WASHINGTON: July 2019 temperatures were the hottest ever recorded globally, the US National Oceanic and Atmospheric Administration (NOAA) said Thursday, confirming earlier observations by the European Union.
"Much of the planet sweltered in unprecedented heat in July, as temperatures soared to new heights in the hottest month ever recorded. The record warmth also shrank Arctic and Antarctic sea ice to historic lows," the agency said.
According to the NOAA, the average global temperature in July was 0.95 degrees Celsius (1.71 degrees Fahrenheit) above the 20th century average of 15.8 degrees Celsius (60.4 Fahrenheit), making it the hottest July in its records, which go back to 1880.

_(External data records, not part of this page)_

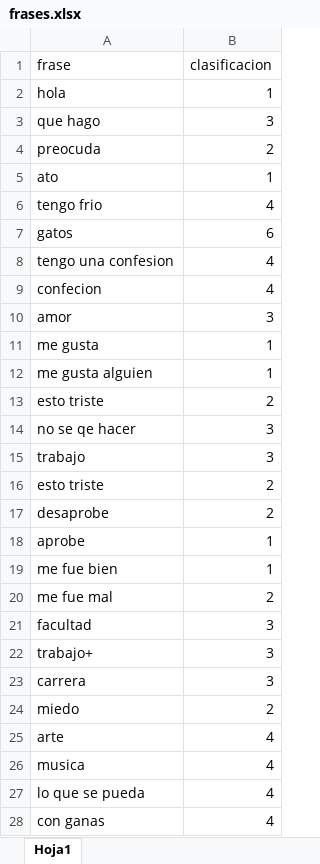
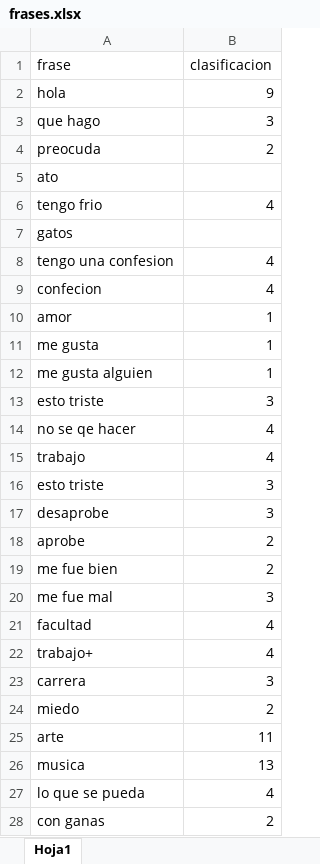
Before and after one commit to NAT122/input, an Excel workbook: frases.xlsx, sheet Hoja1, drawn as a sheet; only a part is shown; values as stored, in another font and other column widths than the file's, no borders; the diff covers the shown part only; the diff names each change by its address in the sheet, - before the commit and + after, or states it on an @@ line.

```diff
--- a/frases.xlsx (sheet Hoja1)
+++ b/frases.xlsx (sheet Hoja1)
-B2 (clasificacion): 1
+B2 (clasificacion): 9
-B5 (clasificacion): 1
+B5 (clasificacion): (empty)
-B7 (clasificacion): 6
+B7 (clasificacion): (empty)
-B10 (clasificacion): 3
+B10 (clasificacion): 1
-B13 (clasificacion): 2
+B13 (clasificacion): 3
-B14:B15 (clasificacion): 3
+B14:B15 (clasificacion): 4
-B16:B17 (clasificacion): 2
+B16:B17 (clasificacion): 3
-B18:B19 (clasificacion): 1
+B18:B19 (clasificacion): 2
-B20 (clasificacion): 2
+B20 (clasificacion): 3
-B21:B22 (clasificacion): 3
+B21:B22 (clasificacion): 4
-B25 (clasificacion): 4
+B25 (clasificacion): 11
-B26 (clasificacion): 4
+B26 (clasificacion): 13
-B28 (clasificacion): 4
+B28 (clasificacion): 2
```
Also changed, not shown: 14 edited cells elsewhere in this sheet, 1 other file.
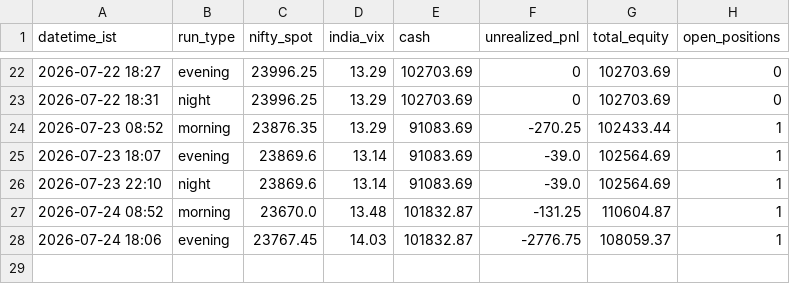
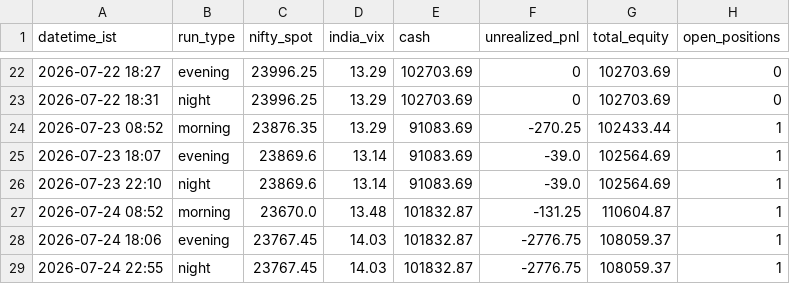
Before and after one commit to ajaiswal1818/nifty-paper-trading, a CSV file: strategies/v3-news-directional/equity_curve.csv, drawn as a sheet; only a part is shown, gaps mark what is left out; the diff names each change by its address in the sheet, - before the commit and + after, or states it on an @@ line.

Commit message:
night 2026-07-24: neutral plan (score 0) for Mon 27-Jul; US rebound + oil -5% vs FII selling; no trades

```diff
--- a/strategies/v3-news-directional/equity_curve.csv
+++ b/strategies/v3-news-directional/equity_curve.csv
+row 29: 2026-07-24 22:55 | night | 23767.45 | 14.03 | 101832.87 | -2776.75 | 108059.37 | 1
```
Also changed, not shown: strategies/v3-strong/equity_curve.csv, strategies/v3i-intraday/equity_curve.csv, 4 other files.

The previous hottest month on record was July 2016.
"Nine of the 10 hottest Julys have occurred since 2005-with the last five years ranking as the five hottest," the NOAA said.
Alaska had its hottest July since it began keeping records in 2005, several countries in Europe saw new temperature records, and it was also the hottest month ever across Africa as a whole.

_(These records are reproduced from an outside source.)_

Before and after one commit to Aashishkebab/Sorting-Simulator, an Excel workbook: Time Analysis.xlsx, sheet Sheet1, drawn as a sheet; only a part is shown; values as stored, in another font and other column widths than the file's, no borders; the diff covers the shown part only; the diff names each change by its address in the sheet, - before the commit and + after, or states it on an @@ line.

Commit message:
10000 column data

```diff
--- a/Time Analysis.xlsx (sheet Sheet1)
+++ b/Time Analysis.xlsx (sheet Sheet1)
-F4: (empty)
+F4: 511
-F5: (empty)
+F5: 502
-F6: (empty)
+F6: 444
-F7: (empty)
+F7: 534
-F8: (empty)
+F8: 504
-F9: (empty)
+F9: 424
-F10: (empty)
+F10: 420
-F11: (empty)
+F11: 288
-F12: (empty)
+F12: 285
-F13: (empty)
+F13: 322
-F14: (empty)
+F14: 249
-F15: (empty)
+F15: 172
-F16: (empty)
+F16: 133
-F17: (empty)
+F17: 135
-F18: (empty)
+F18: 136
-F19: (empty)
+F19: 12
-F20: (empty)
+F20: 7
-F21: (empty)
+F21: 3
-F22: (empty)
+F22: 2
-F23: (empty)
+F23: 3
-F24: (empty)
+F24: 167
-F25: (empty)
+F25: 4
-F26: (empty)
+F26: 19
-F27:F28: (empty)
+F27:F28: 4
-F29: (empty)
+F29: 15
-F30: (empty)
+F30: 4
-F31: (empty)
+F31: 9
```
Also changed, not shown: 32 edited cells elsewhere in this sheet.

Average Arctic sea ice meanwhile set a record low for July, running 19.8 percent below average, and surpassing the previous historic low of July 2012 according to an analysis by the National Snow and Ice Data Center using data from NOAA and NASA.

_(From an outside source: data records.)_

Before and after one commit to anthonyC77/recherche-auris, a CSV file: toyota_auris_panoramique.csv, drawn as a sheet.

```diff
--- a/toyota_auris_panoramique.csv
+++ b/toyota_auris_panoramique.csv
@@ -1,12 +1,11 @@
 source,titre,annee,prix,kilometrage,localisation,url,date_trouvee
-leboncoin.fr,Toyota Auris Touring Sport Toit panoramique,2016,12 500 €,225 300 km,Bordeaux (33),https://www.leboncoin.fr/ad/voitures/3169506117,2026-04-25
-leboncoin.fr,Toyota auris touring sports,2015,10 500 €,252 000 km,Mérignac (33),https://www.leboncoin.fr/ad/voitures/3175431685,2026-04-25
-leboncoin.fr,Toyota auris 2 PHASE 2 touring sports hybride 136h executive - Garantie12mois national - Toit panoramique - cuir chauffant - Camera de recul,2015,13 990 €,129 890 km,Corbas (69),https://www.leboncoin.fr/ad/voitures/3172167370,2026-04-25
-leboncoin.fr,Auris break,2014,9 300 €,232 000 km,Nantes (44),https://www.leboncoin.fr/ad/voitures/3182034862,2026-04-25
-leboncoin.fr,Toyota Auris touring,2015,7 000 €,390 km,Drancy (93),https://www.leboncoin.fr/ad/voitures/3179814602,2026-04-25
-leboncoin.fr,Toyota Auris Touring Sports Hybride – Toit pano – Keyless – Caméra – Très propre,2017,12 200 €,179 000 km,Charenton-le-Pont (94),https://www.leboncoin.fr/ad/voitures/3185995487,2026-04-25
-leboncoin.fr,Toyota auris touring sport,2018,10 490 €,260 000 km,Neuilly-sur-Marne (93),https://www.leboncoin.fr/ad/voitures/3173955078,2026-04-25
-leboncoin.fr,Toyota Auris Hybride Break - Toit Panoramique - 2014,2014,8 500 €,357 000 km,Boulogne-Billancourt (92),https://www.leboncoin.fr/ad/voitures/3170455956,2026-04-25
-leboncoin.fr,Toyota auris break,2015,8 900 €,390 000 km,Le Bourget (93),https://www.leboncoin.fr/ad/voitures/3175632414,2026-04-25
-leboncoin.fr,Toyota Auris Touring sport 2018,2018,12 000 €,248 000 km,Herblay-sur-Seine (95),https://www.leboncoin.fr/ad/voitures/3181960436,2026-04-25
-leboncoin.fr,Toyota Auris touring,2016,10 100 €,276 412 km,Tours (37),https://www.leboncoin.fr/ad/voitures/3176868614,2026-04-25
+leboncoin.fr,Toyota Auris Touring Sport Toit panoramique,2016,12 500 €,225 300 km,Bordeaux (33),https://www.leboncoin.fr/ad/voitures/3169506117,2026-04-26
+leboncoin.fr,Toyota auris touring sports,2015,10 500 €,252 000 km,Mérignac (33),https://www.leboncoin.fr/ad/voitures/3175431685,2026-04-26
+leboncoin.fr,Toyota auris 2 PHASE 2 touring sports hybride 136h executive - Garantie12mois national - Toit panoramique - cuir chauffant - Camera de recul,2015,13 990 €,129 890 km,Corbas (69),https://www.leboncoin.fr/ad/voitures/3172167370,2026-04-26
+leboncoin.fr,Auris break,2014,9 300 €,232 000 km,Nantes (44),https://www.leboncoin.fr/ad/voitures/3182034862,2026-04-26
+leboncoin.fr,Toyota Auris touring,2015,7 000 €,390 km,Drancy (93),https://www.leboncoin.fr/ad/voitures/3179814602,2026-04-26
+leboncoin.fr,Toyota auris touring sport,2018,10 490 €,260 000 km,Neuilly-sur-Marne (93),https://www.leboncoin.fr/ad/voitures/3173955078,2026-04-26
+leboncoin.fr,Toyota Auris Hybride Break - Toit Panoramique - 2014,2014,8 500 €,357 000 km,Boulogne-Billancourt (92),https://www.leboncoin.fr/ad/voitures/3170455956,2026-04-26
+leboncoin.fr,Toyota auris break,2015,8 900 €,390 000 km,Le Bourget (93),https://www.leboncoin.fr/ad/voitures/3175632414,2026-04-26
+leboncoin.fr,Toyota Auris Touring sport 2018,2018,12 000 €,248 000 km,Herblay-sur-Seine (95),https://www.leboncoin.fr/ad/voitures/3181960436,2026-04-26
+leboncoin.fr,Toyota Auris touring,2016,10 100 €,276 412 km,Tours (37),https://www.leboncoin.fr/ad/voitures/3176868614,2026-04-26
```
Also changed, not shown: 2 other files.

Average Antarctic sea ice was 4.3 percent below the 1981-2010 average, making it the smallest for July in the 41-year record.